About this Piece

When he composed this Tarantelle in 1857, Camille Saint-Saëns may have been relatively young chronologically but not developmentally. An extremely precocious child prodigy, Saint-Saëns had already completed three symphonies (amid much else) and won first prize in organ at the Paris Conservatoire as well as the admiration of musicians such as Berlioz, Liszt, and Rossini.

It was Rossini, in fact, who helped Saint-Saëns’ Tarantelle win universal acclaim in clique-ridden Paris, with a generous and clever ruse. Long since retired from his active opera career, the Italian composer reigned as the grand old man of musical Paris, famous for his glittering salon, to which he invited Saint-Saëns to present this Tarantelle.

“As there was never a written program for these evenings, Rossini made it known that the piece was by him,” Saint-Saëns wrote much later. “You can imagine the scale of the success under such conditions! When the piece had been encored, Rossini led me into the dining room and made me sit down next to him, taking me by the hand so that I could not escape. Then came a procession of admirers and courtiers. ‘Ah, Maître! What a masterpiece! What wonderful music!’ And when the victim had run through the gamut of congratulations, Rossini replied calmly: ‘I entirely agree. But the work is not by me, it’s by this gentleman here.’ Such a combination of kindness and finesse says more about this great man than many an essay.” Saint-Saëns played the piano part himself, with flutist Louis Dorus and clarinetist Adolphe Leroy. The work retained its early popularity, and, in 1879, the composer orchestrated the piano part.

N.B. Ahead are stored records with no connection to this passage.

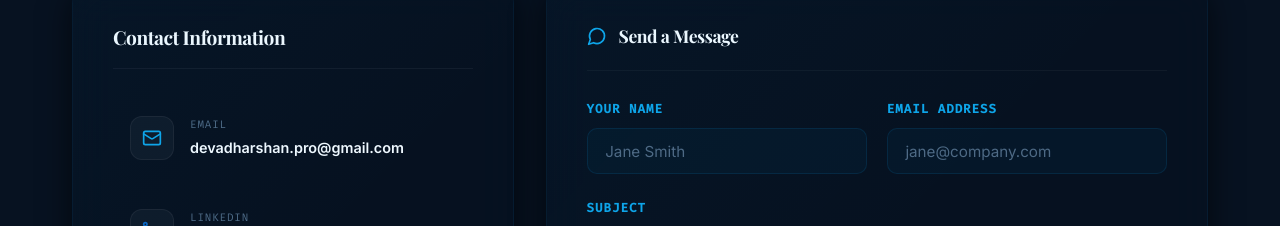
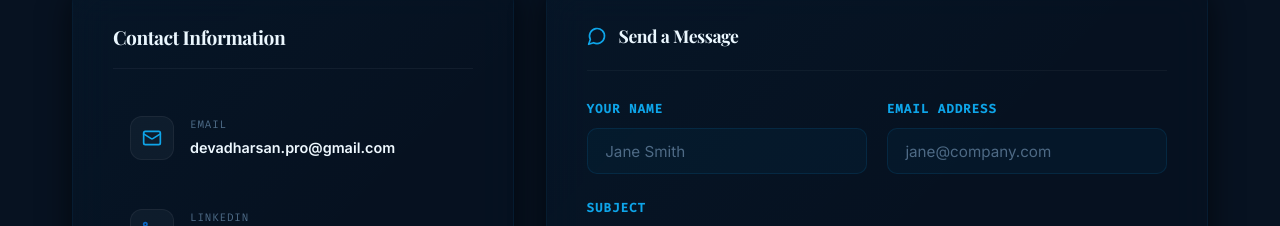
Before and after one commit to Deva-Dharsan/Devadharsan-portfolio, a React (Vite) app in the folder frontend/: page / in a window 1280 px wide. Shown: the part 4179-4405 px from the top of the page. Built offline with nearby package versions, Linux system fonts and the light colour scheme; no server answers.

Commit message:
Name Change

```diff
--- a/frontend/src/components/Contact.jsx
+++ b/frontend/src/components/Contact.jsx
@@ -62,13 +62,13 @@ const Contact = () => {
             <h3 className="cip-heading">Contact Information</h3>
 
             <div className="cip-links">
-              <a href="https://mail.google.com/mail/?view=cm&to=devadharshan.pro@gmail.com" target="_blank" rel="noopener noreferrer" className="cip-link">
+              <a href="https://mail.google.com/mail/?view=cm&to=devadharsan.pro@gmail.com" target="_blank" rel="noopener noreferrer" className="cip-link">
                 <div className="cip-icon" style={{ '--icon-color': 'var(--color-primary)' }}>
                   <Mail size={20} />
                 </div>
                 <div className="cip-text">
                   <span className="cip-label">Email</span>
-                  <span className="cip-value">devadharshan.pro@gmail.com</span>
+                  <span className="cip-value">devadharsan.pro@gmail.com</span>
                 </div>
               </a>
 
```
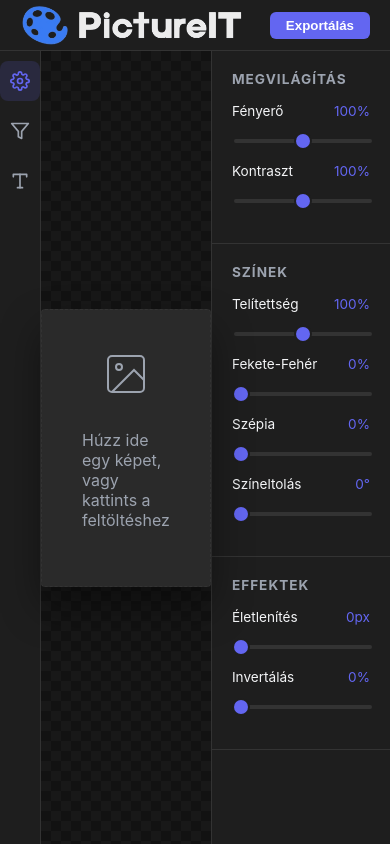
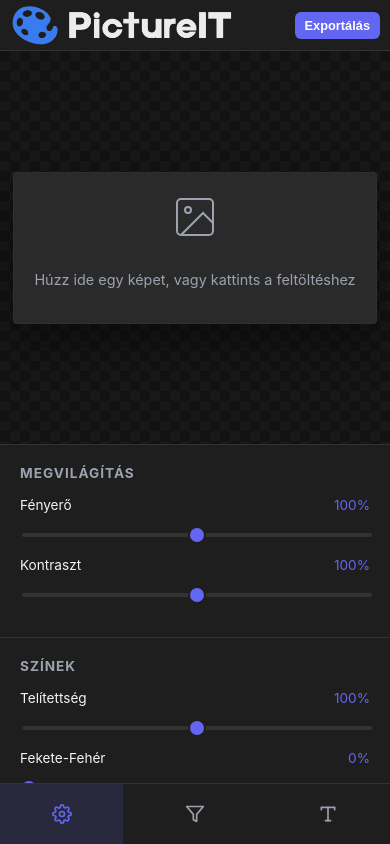
Before and after one commit to FDani10/PictureIT, a React (Vite) app: page / in a window 390 px wide. Built offline with nearby package versions, Linux system fonts and the light colour scheme.

Commit message:
Responsiveness
Responsiveness for mobile users

```diff
--- a/src/App.css
+++ b/src/App.css
@@ -206,3 +206,61 @@ input[type="range"]::-webkit-slider-runnable-track {
   background: var(--border);
   border-radius: 2px;
 }
+
+/* =========================================================
+   MOBIL OPTIMALIZÁLÁS (Reszponzív dizájn max 768px-ig)
+   ========================================================= */
+
+@media (max-width: 768px) {
+  .app-workspace {
+    flex-direction: column;
+  }
+
+  .canvas-area {
+    order: 1;
+    flex: 1;
+    min-height: 40vh;
+  }
+
+  .properties-panel {
+    order: 2;
+    width: 100%;
+    max-height: 40vh;
+    border-left: none;
+    border-top: 1px solid var(--border);
+  }
+
+  .toolbar-left {
+    order: 3;
+    width: 100%;
+    height: 60px;
+    flex-direction: row;
+    justify-content: space-evenly;
+    padding-top: 0;
+    border-right: none;
+    border-top: 1px solid var(--border);
+    z-index: 10;
+  }
+
+  .tool-btn {
+    height: 100%;
+    flex: 1;
+    border-radius: 0;
+  }
+
+  .app-header {
+    padding: 0 10px;
+  }
+
+  .header-actions button {
+    padding: 6px 10px;
+    font-size: 0.8rem;
+  }
+
+  .placeholder-image {
+    max-width: 90%;
+    padding: 20px;
+    text-align: center;
+    font-size: 0.9rem;
+  }
+}
```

The tarantella was a dance that took its name from the town of Taranto in southern Italy. The idea that this lively dance somehow dispersed the toxin of a tarantula’s bite has long been debunked, but the dance was quite popular as a concert piece in the 19th century, prized for its wild energy. Saint-Saëns’ example requires all of the athletic virtuosity you might expect from the two wind players, underpinned by a remorseless ostinato in the piano. —John Henken